"I do get a lot of young people, weirdly, I don't know why, but young people seem to like what I do," he mused in an interview with The Music. "Maybe young people are quite interested in more conceptual, fantastical stuff. I don't know why, maybe when you get older you want your own life sort of reflected back at you to prove that you're alive."

Fielding also discussed an odd phenomenon he'd been witnessing during a comedy tour. "As I'm getting older my audience are staying the same age, they are quite young," he explained. "It's like a science-fiction film where I get older and no one else ages. I'll be like 80, and my fans will still be 17, it'll be really weird."

Noel Fielding choked up viewers with his sweet farewell to Sandi Toksvig

One of the most unexpected pleasures to emerge when Noel Fielding joined The Great British Bake Off was his hilarious rapport with co-star Sandi Toksvig. When she announced in January 2020 that she'd be leaving the show, Fielding shared some sweet sentiments on Instagram. 

"Good double acts are a rare and magical beast! I'm gonna miss Sandi comically and personally ..." he wrote in the caption accompanying an image of cartoon duo Tom and Jerry. In a followup, he compared their unique chemistry to that between The Rolling Stones' Mick Jagger and Keith Richards. "I feel like Tom without Jerry! Mick without Keef! I'm gonna miss you Sandi and our strange and magical double act. It's been a joy to hang out and muck about in the Tent with you," he wrote.

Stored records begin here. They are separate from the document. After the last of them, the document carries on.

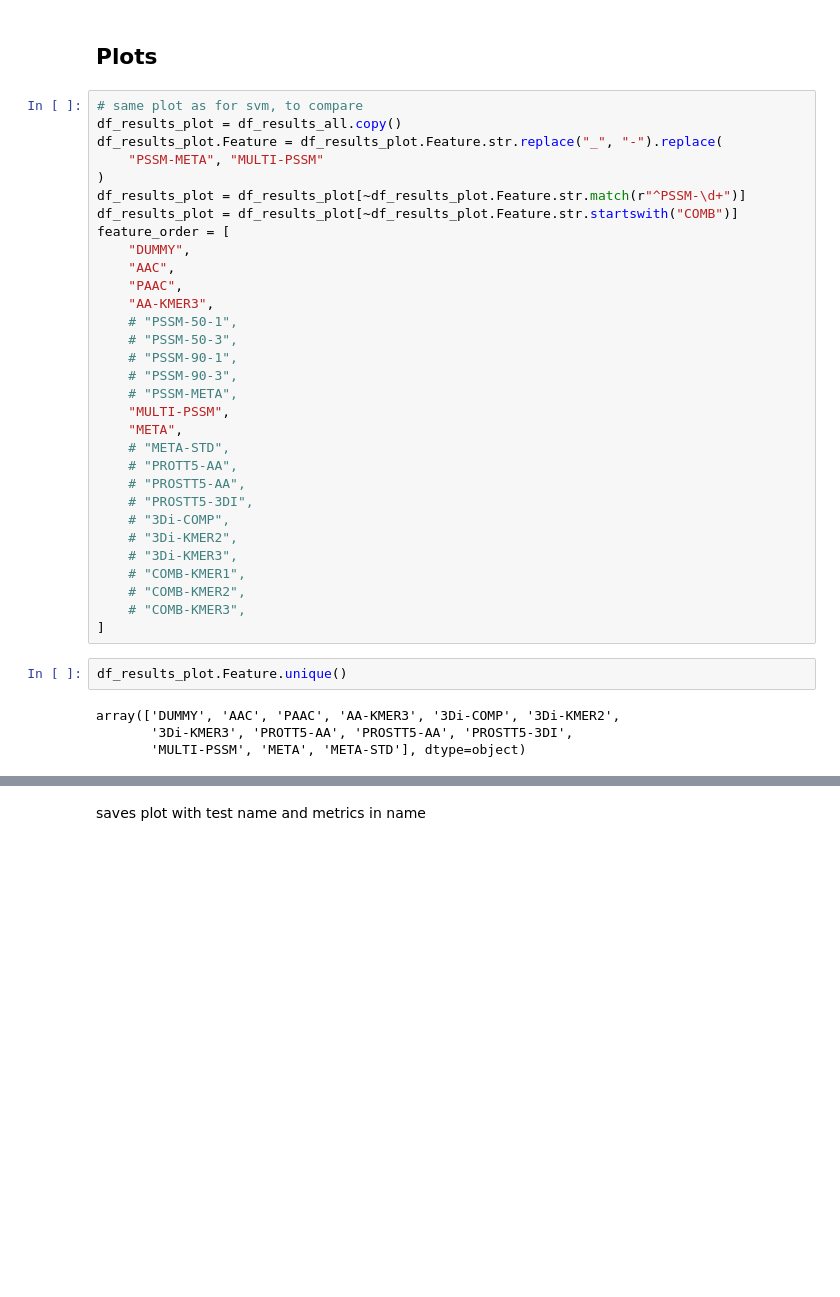
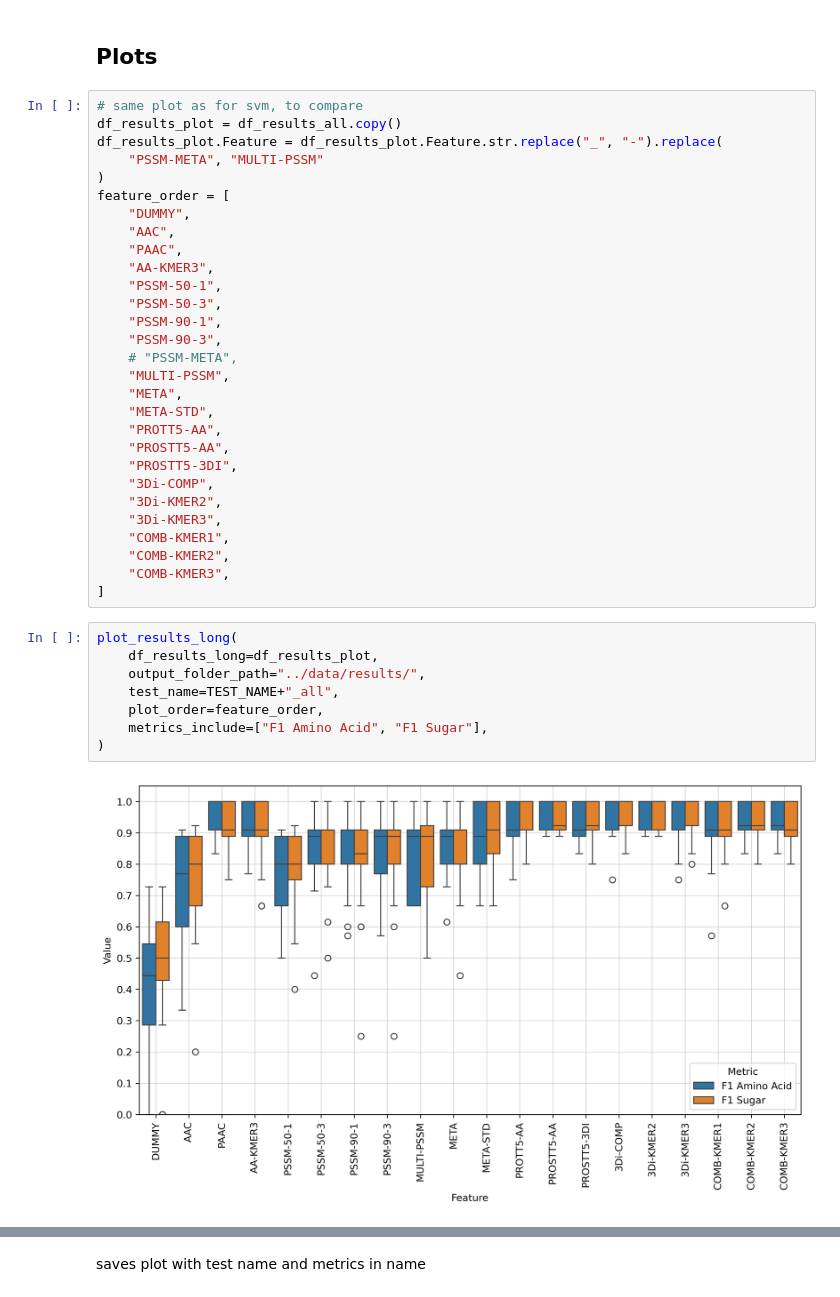
Before and after one commit to adenger/subpred_dl, a Jupyter notebook: notebooks/dnn_athaliana_sugaramino_full.ipynb, the cells around one changed output, grey strips where cells are left out. Cells and saved outputs as stored; diff of their text form; blank space fills up the shorter version.

```diff
--- a/notebooks/dnn_athaliana_sugaramino_full.ipynb
+++ b/notebooks/dnn_athaliana_sugaramino_full.ipynb
@@ -140,34 +118,36 @@ df_results_plot = df_results_all.copy()
 df_results_plot.Feature = df_results_plot.Feature.str.replace("_", "-").replace(
     "PSSM-META", "MULTI-PSSM"
 )
-df_results_plot = df_results_plot[~df_results_plot.Feature.str.match(r"^PSSM-\d+")]
-df_results_plot = df_results_plot[~df_results_plot.Feature.str.startswith("COMB")]
 feature_order = [
     "DUMMY",
     "AAC",
     "PAAC",
     "AA-KMER3",
-    # "PSSM-50-1",
-    # "PSSM-50-3",
-    # "PSSM-90-1",
-    # "PSSM-90-3",
+    "PSSM-50-1",
+    "PSSM-50-3",
+    "PSSM-90-1",
+    "PSSM-90-3",
     # "PSSM-META",
     "MULTI-PSSM",
     "META",
-    # "META-STD",
-    # "PROTT5-AA",
-    # "PROSTT5-AA",
-    # "PROSTT5-3DI",
-    # "3Di-COMP",
-    # "3Di-KMER2",
-    # "3Di-KMER3",
-    # "COMB-KMER1",
-    # "COMB-KMER2",
-    # "COMB-KMER3",
+    "META-STD",
+    "PROTT5-AA",
+    "PROSTT5-AA",
+    "PROSTT5-3DI",
+    "3Di-COMP",
+    "3Di-KMER2",
+    "3Di-KMER3",
+    "COMB-KMER1",
+    "COMB-KMER2",
+    "COMB-KMER3",
 ]
 # %%
-df_results_plot.Feature.unique()
+plot_results_long(
+    df_results_long=df_results_plot,
+    output_folder_path="../data/results/",
+    test_name=TEST_NAME+"_all",
+    plot_order=feature_order,
+    metrics_include=["F1 Amino Acid", "F1 Sugar"],
+)
 # %% [output]
-array(['DUMMY', 'AAC', 'PAAC', 'AA-KMER3', '3Di-COMP', '3Di-KMER2',
-       '3Di-KMER3', 'PROTT5-AA', 'PROSTT5-AA', 'PROSTT5-3DI',
-       'MULTI-PSSM', 'META', 'META-STD'], dtype=object)
+[figure, added]
```
Also changed, not shown: parts of 5 cells of this notebook.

Prior to her departure, Toksvig and Fielding particpated in BuzzFeed's "BFF Test" to see how well they really knew each other, with each asked the same question and then writing down their answers. One question sparked an interesting response, asking them to recall what they thought when they first met each other. Fielding wrote, "True love," while Toksvig's response sent him into hysterics: "Empty-headed but charming."